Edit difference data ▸

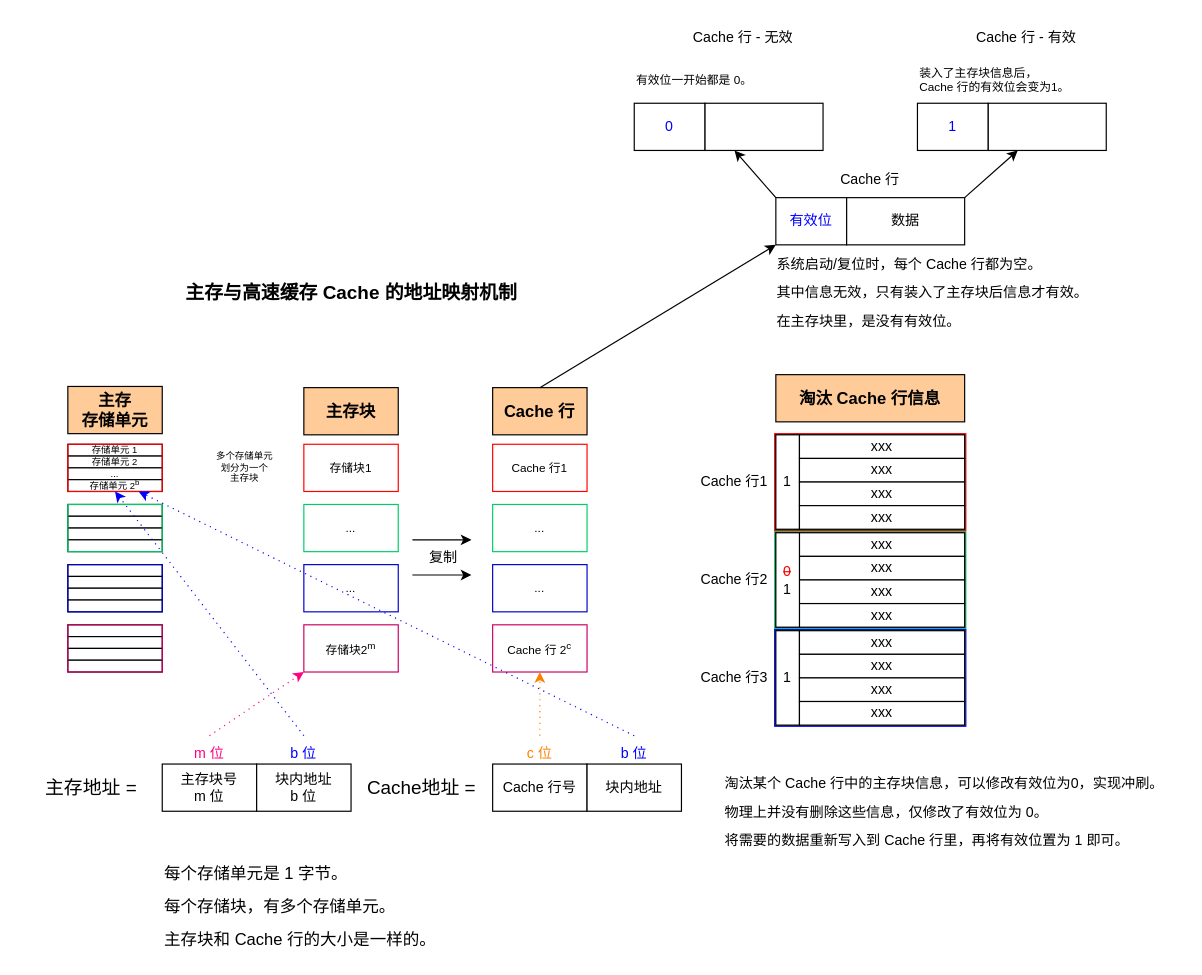
Above: files/computer_science/主存与高速缓存Cache的地址映射机制.drawio in weizhiqimail/draw.io.repo (draw.io), before the change. Source tidied: cells renumbered, new cells numbered last; positions are measured from the earlier drawing's top-left corner, leaving out a move shared by most shapes. Both pictures are drawn from the tidied source at 118%, with x=0, y=0 at pixel (20, 20).
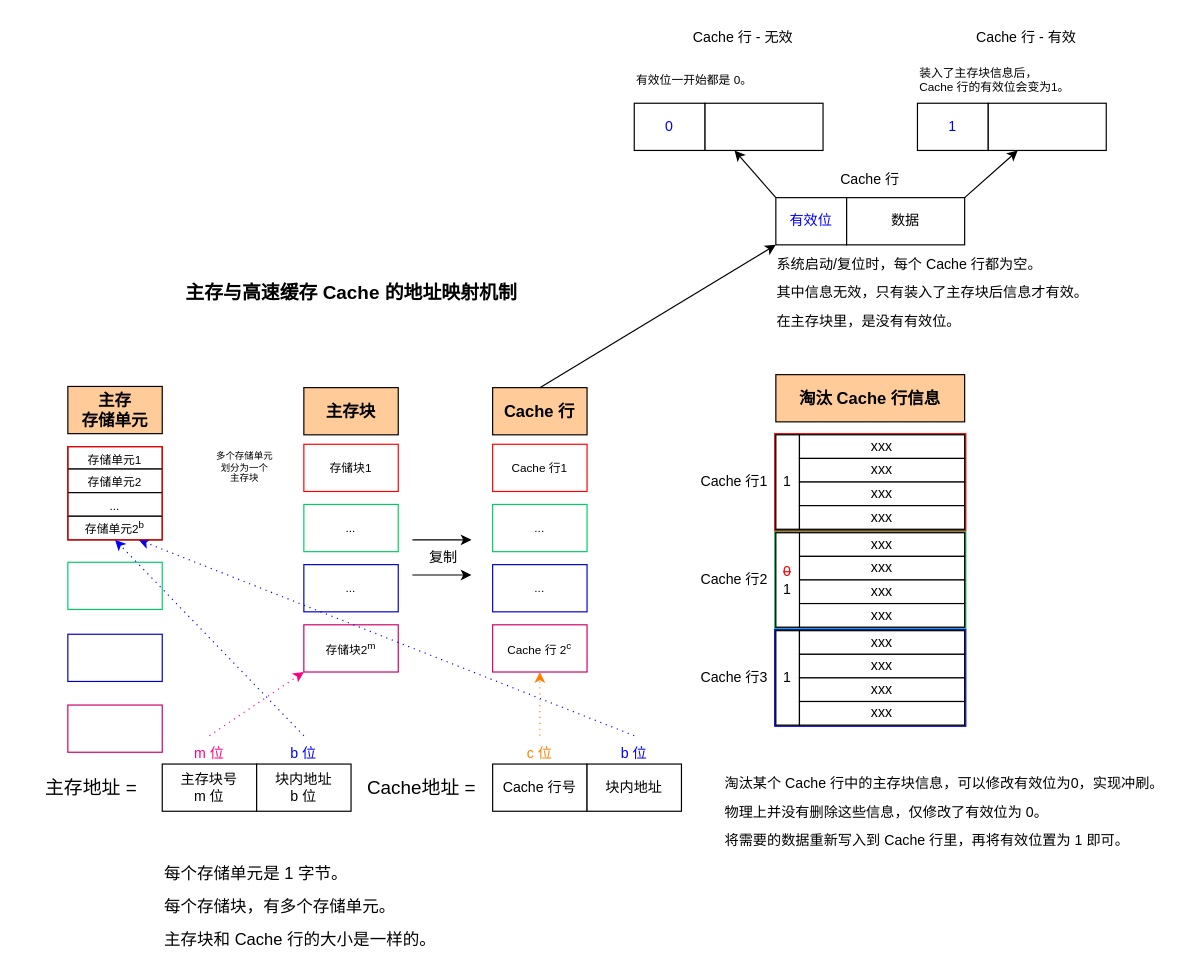
The same diagram, later.

Commit message:
Update 主存与高速缓存Cache的地址映射机制.drawio

The edit, as a diff of the source:
```diff
@@
-    <mxCell id="29" style="rounded=0;whiteSpace=wrap;html=1;fontSize=14;strokeColor=#000000;" parent="1" vertex="1">
-      <mxGeometry x="40" y="359" width="80" height="10" as="geometry" />
-    </mxCell>
-    <mxCell id="30" value="存储单元 1" style="text;html=1;align=center;verticalAlign=middle;whiteSpace=wrap;rounded=0;fontSize=8;" parent="1" vertex="1">
-      <mxGeometry x="50" y="359" width="60" height="10" as="geometry" />
-    </mxCell>
-    <mxCell id="31" style="rounded=0;whiteSpace=wrap;html=1;fontSize=14;strokeColor=#000000;" parent="1" vertex="1">
-      <mxGeometry x="40" y="369" width="80" height="10" as="geometry" />
-    </mxCell>
-    <mxCell id="32" style="rounded=0;whiteSpace=wrap;html=1;fontSize=14;strokeColor=#000000;" parent="1" vertex="1">
-      <mxGeometry x="40" y="379" width="80" height="10" as="geometry" />
-    </mxCell>
-    <mxCell id="33" style="rounded=0;whiteSpace=wrap;html=1;fontSize=14;strokeColor=#000000;" parent="1" vertex="1">
-      <mxGeometry x="40" y="389" width="80" height="10" as="geometry" />
-    </mxCell>
-    <mxCell id="34" style="rounded=0;whiteSpace=wrap;html=1;fontSize=14;strokeColor=#000000;" parent="1" vertex="1">
-      <mxGeometry x="40" y="410" width="80" height="10" as="geometry" />
-    </mxCell>
-    <mxCell id="35" style="rounded=0;whiteSpace=wrap;html=1;fontSize=14;strokeColor=#000000;" parent="1" vertex="1">
-      <mxGeometry x="40" y="420" width="80" height="10" as="geometry" />
-    </mxCell>
-    <mxCell id="36" style="rounded=0;whiteSpace=wrap;html=1;fontSize=14;strokeColor=#000000;" parent="1" vertex="1">
-      <mxGeometry x="40" y="430" width="80" height="10" as="geometry" />
-    </mxCell>
-    <mxCell id="37" style="rounded=0;whiteSpace=wrap;html=1;fontSize=14;strokeColor=#000000;" parent="1" vertex="1">
-      <mxGeometry x="40" y="440" width="80" height="10" as="geometry" />
-    </mxCell>
-    <mxCell id="38" style="rounded=0;whiteSpace=wrap;html=1;fontSize=14;strokeColor=#000000;" parent="1" vertex="1">
-      <mxGeometry x="40" y="461" width="80" height="10" as="geometry" />
-    </mxCell>
-    <mxCell id="39" style="rounded=0;whiteSpace=wrap;html=1;fontSize=14;strokeColor=#000000;" parent="1" vertex="1">
-      <mxGeometry x="40" y="471" width="80" height="10" as="geometry" />
-    </mxCell>
-    <mxCell id="40" style="rounded=0;whiteSpace=wrap;html=1;fontSize=14;strokeColor=#000000;" parent="1" vertex="1">
-      <mxGeometry x="40" y="481" width="80" height="10" as="geometry" />
-    </mxCell>
-    <mxCell id="41" style="rounded=0;whiteSpace=wrap;html=1;fontSize=14;strokeColor=#000000;" parent="1" vertex="1">
-      <mxGeometry x="40" y="491" width="80" height="10" as="geometry" />
-    </mxCell>
-    <mxCell id="42" style="rounded=0;whiteSpace=wrap;html=1;fontSize=14;strokeColor=#000000;" parent="1" vertex="1">
-      <mxGeometry x="40" y="512" width="80" height="10" as="geometry" />
-    </mxCell>
-    <mxCell id="43" style="rounded=0;whiteSpace=wrap;html=1;fontSize=14;strokeColor=#000000;" parent="1" vertex="1">
-      <mxGeometry x="40" y="522" width="80" height="10" as="geometry" />
-    </mxCell>
-    <mxCell id="44" style="rounded=0;whiteSpace=wrap;html=1;fontSize=14;strokeColor=#000000;" parent="1" vertex="1">
-      <mxGeometry x="40" y="532" width="80" height="10" as="geometry" />
-    </mxCell>
-    <mxCell id="45" style="rounded=0;whiteSpace=wrap;html=1;fontSize=14;strokeColor=#000000;" parent="1" vertex="1">
-      <mxGeometry x="40" y="542" width="80" height="10" as="geometry" />
-    </mxCell>
-    <mxCell id="46" value="存储单元 2" style="text;html=1;align=center;verticalAlign=middle;whiteSpace=wrap;rounded=0;fontSize=8;" parent="1" vertex="1">
-      <mxGeometry x="50" y="369" width="60" height="10" as="geometry" />
-    </mxCell>
-    <mxCell id="47" value="..." style="text;html=1;align=center;verticalAlign=middle;whiteSpace=wrap;rounded=0;fontSize=8;" parent="1" vertex="1">
-      <mxGeometry x="50" y="379" width="60" height="10" as="geometry" />
-    </mxCell>
-    <mxCell id="48" value="存储单元 2&lt;sup&gt;b&lt;/sup&gt;" style="text;html=1;align=center;verticalAlign=middle;whiteSpace=wrap;rounded=0;fontSize=8;" parent="1" vertex="1">
-      <mxGeometry x="50" y="389" width="60" height="10" as="geometry" />
-    </mxCell>
-    <mxCell id="49" style="rounded=0;whiteSpace=wrap;html=1;fontSize=14;strokeColor=#FF0000;fillColor=none;strokeWidth=1;" parent="1" vertex="1">
-      <mxGeometry x="40" y="359" width="80" height="40" as="geometry" />
-    </mxCell>
     <mxCell id="50" style="rounded=0;whiteSpace=wrap;html=1;fontSize=14;strokeColor=#0000CC;fillColor=none;strokeWidth=1;" parent="1" vertex="1">
-      <mxGeometry x="40" y="461" width="80" height="40" as="geometry" />
+      <mxGeometry x="40" y="520" width="80" height="40" as="geometry" />
     </mxCell>
     <mxCell id="51" style="rounded=0;whiteSpace=wrap;html=1;fontSize=14;strokeColor=#00CC66;fillColor=none;strokeWidth=1;" parent="1" vertex="1">
-      <mxGeometry x="40" y="410" width="80" height="40" as="geometry" />
+      <mxGeometry x="40" y="459" width="80" height="40" as="geometry" />
     </mxCell>
     <mxCell id="52" style="rounded=0;whiteSpace=wrap;html=1;fontSize=14;strokeColor=#CC0066;strokeWidth=1;fillColor=none;" parent="1" vertex="1">
-      <mxGeometry x="40" y="512" width="80" height="40" as="geometry" />
+      <mxGeometry x="40" y="580" width="80" height="40" as="geometry" />
     </mxCell>
@@
+    <mxCell id="29" value="&lt;font style=&quot;font-size: 10px;&quot;&gt;存储单元1&lt;/font&gt;" style="rounded=0;whiteSpace=wrap;html=1;fontSize=14;strokeColor=#000000;" parent="1" vertex="1">
+      <mxGeometry x="40" y="361" width="80" height="19" as="geometry" />
+    </mxCell>
+    <mxCell id="104" value="&lt;font style=&quot;font-size: 10px;&quot;&gt;存储单元2&lt;/font&gt;" style="rounded=0;whiteSpace=wrap;html=1;fontSize=14;strokeColor=#000000;" parent="1" vertex="1">
+      <mxGeometry x="40" y="380" width="80" height="20" as="geometry" />
+    </mxCell>
+    <mxCell id="47" value="&lt;span style=&quot;font-size: 10px;&quot;&gt;...&lt;/span&gt;" style="rounded=0;whiteSpace=wrap;html=1;fontSize=14;strokeColor=#000000;" parent="1" vertex="1">
+      <mxGeometry x="40" y="400" width="80" height="20" as="geometry" />
+    </mxCell>
+    <mxCell id="105" value="&lt;span style=&quot;font-size: 10px;&quot;&gt;存储单元2&lt;sup&gt;b&lt;/sup&gt;&lt;/span&gt;" style="rounded=0;whiteSpace=wrap;html=1;fontSize=14;strokeColor=#000000;" parent="1" vertex="1">
+      <mxGeometry x="40" y="420" width="80" height="20" as="geometry" />
+    </mxCell>
+    <mxCell id="49" style="rounded=0;whiteSpace=wrap;html=1;fontSize=14;strokeColor=#FF0000;fillColor=none;strokeWidth=1;" parent="1" vertex="1">
+      <mxGeometry x="40" y="361" width="80" height="79" as="geometry" />
+    </mxCell>
```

Problem description ▸ On how many lines above does the word "drawio" appear? Only the number should be given.

Answer space ▸ 2